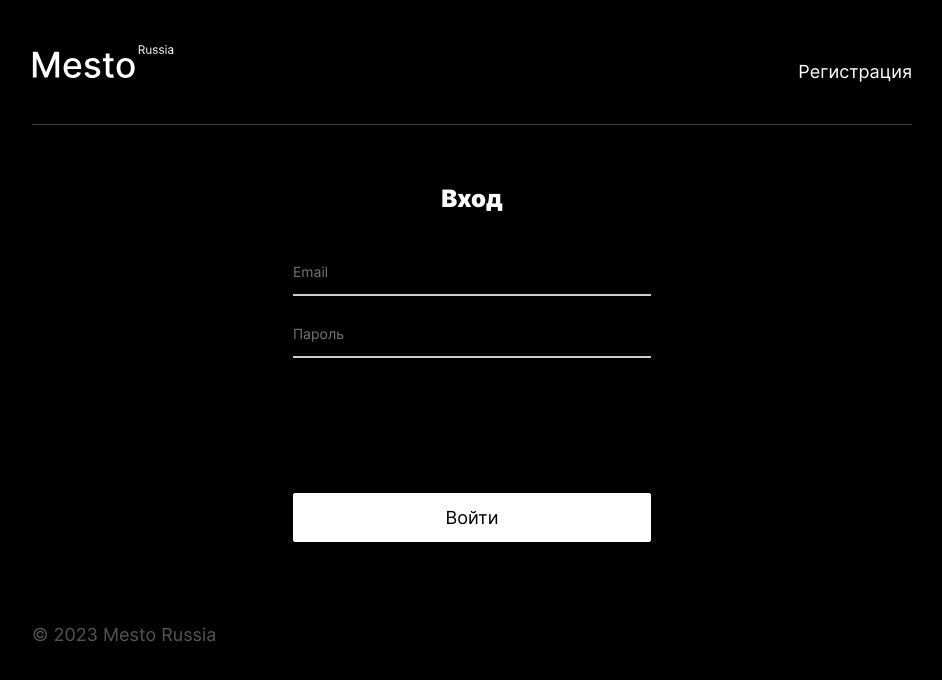
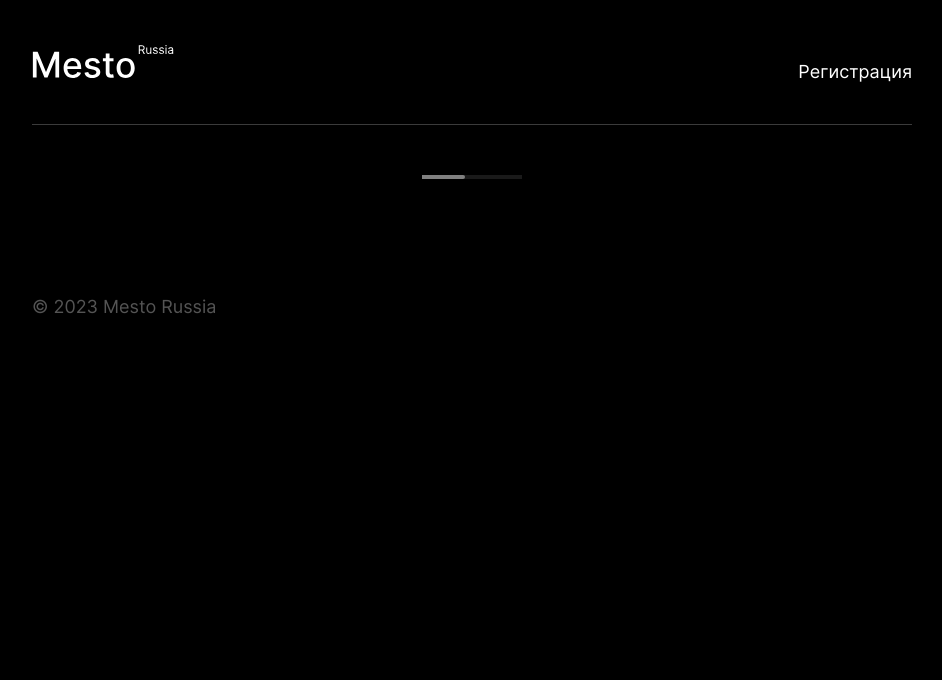
Before and after one commit to spacelessvoid/react-mesto-auth, a React (Create React App) app: page /sign-in in a window 1280 px wide. Shown: the top 680 px of the page, without its empty margins (168-1110 px from the left). Built offline with nearby package versions, Linux system fonts and the light colour scheme; no server answers.

Commit message:
feat: add loader displayed when user logs-in

```diff
--- a/package.json
+++ b/package.json
@@ -10,6 +10,7 @@
     "react-dom": "^18.2.0",
     "react-router-dom": "^6.11.2",
     "react-scripts": "5.0.1",
+    "react-spinners": "^0.13.8",
     "web-vitals": "^2.1.4"
   },
   "scripts": {
--- a/src/blocks/card/__image/card__image.css
+++ b/src/blocks/card/__image/card__image.css
@@ -12,7 +12,7 @@
 }
 
 .card__image::after {
-  content: attr(alt) " не загрузилось 😓";
+  content: "Картинка не загрузилась 😓";
   font-size: 18px;
   color: hsl(0, 0%, 100%);
   display: block;
--- a/src/components/App.js
+++ b/src/components/App.js
@@ -52,7 +52,6 @@ function App() {
     ])
       .then(([userData, cards]) => {
         setCurrentUser(userData);
-
         setCards(cards);
       })
       .catch(console.error);
@@ -171,15 +170,16 @@ function App() {
   }
 
   function handleCheckToken() {
+    setIsLoading(true);
+
     const jwt = localStorage.getItem("jwt");
 
     if (jwt) {
       checkToken(jwt)
-        .then(user => {
-          handleLogin(user.data);
-          navigate("/", { replace: true });
-        })
-        .catch(console.error);
+        .then(user => handleLogin(user.data))
+        .then(() => navigate("/", { replace: true }))
+        .catch(console.error)
+        .finally(() => setIsLoading(false));
     }
   }
 
--- a/src/components/Login.jsx
+++ b/src/components/Login.jsx
@@ -1,5 +1,6 @@
 import { useContext } from "react";
 import { AppContext } from "../contexts/AppContext";
+import { BarLoader } from "react-spinners";
 import useForm from "../hooks/useForm";
 
 function Login({ handleAuthorization }) {
@@ -11,7 +12,20 @@ function Login({ handleAuthorization }) {
     e.preventDefault();
     handleAuthorization(formValues);
   };
-  return (
+
+  const override = {
+    display: "block",
+    margin: "50px auto",
+  };
+
+  return isLoading ? (
+    <BarLoader
+      cssOverride={override}
+      color={"gray"}
+      loading={isLoading}
+      aria-label="Loading Spinner"
+    />
+  ) : (
     <section className="welcome-form">
       <h2 className="welcome-form__title">Вход</h2>
       <form
@@ -43,7 +57,7 @@ function Login({ handleAuthorization }) {
           onChange={handleInputChange}
         />
         <button className="welcome-form__button button" type="submit">
-          {isLoading ? "Обработка запроса..." : "Войти"}
+          Войти
         </button>
       </form>
     </section>
```
Also changed, not shown: 2 other files (tests, documents, lock files or other folders).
┄┄┄┄┄┄
#### Exercise objective:
Leave every image out and retype the entries above word for word.

#### Written solution:
Before and after one commit to spacelessvoid/react-mesto-auth, a React (Create React App) app: page /sign-in in a window 1280 px wide. Shown: the top 680 px of the page, without its empty margins (168-1110 px from the left). Built offline with nearby package versions, Linux system fonts and the light colour scheme; no server answers.

Commit message:
feat: add loader displayed when user logs-in

```diff
--- a/package.json
+++ b/package.json
@@ -10,6 +10,7 @@
     "react-dom": "^18.2.0",
     "react-router-dom": "^6.11.2",
     "react-scripts": "5.0.1",
+    "react-spinners": "^0.13.8",
     "web-vitals": "^2.1.4"
   },
   "scripts": {
--- a/src/blocks/card/__image/card__image.css
+++ b/src/blocks/card/__image/card__image.css
@@ -12,7 +12,7 @@
 }
 
 .card__image::after {
-  content: attr(alt) " не загрузилось 😓";
+  content: "Картинка не загрузилась 😓";
   font-size: 18px;
   color: hsl(0, 0%, 100%);
   display: block;
--- a/src/components/App.js
+++ b/src/components/App.js
@@ -52,7 +52,6 @@ function App() {
     ])
       .then(([userData, cards]) => {
         setCurrentUser(userData);
-
         setCards(cards);
       })
       .catch(console.error);
@@ -171,15 +170,16 @@ function App() {
   }
 
   function handleCheckToken() {
+    setIsLoading(true);
+
     const jwt = localStorage.getItem("jwt");
 
     if (jwt) {
       checkToken(jwt)
-        .then(user => {
-          handleLogin(user.data);
-          navigate("/", { replace: true });
-        })
-        .catch(console.error);
+        .then(user => handleLogin(user.data))
+        .then(() => navigate("/", { replace: true }))
+        .catch(console.error)
+        .finally(() => setIsLoading(false));
     }
   }
 
--- a/src/components/Login.jsx
+++ b/src/components/Login.jsx
@@ -1,5 +1,6 @@
 import { useContext } from "react";
 import { AppContext } from "../contexts/AppContext";
+import { BarLoader } from "react-spinners";
 import useForm from "../hooks/useForm";
 
 function Login({ handleAuthorization }) {
@@ -11,7 +12,20 @@ function Login({ handleAuthorization }) {
     e.preventDefault();
     handleAuthorization(formValues);
   };
-  return (
+
+  const override = {
+    display: "block",
+    margin: "50px auto",
+  };
+
+  return isLoading ? (
+    <BarLoader
+      cssOverride={override}
+      color={"gray"}
+      loading={isLoading}
+      aria-label="Loading Spinner"
+    />
+  ) : (
     <section className="welcome-form">
       <h2 className="welcome-form__title">Вход</h2>
       <form
@@ -43,7 +57,7 @@ function Login({ handleAuthorization }) {
           onChange={handleInputChange}
         />
         <button className="welcome-form__button button" type="submit">
-          {isLoading ? "Обработка запроса..." : "Войти"}
+          Войти
         </button>
       </form>
     </section>
```
Also changed, not shown: 2 other files (tests, documents, lock files or other folders).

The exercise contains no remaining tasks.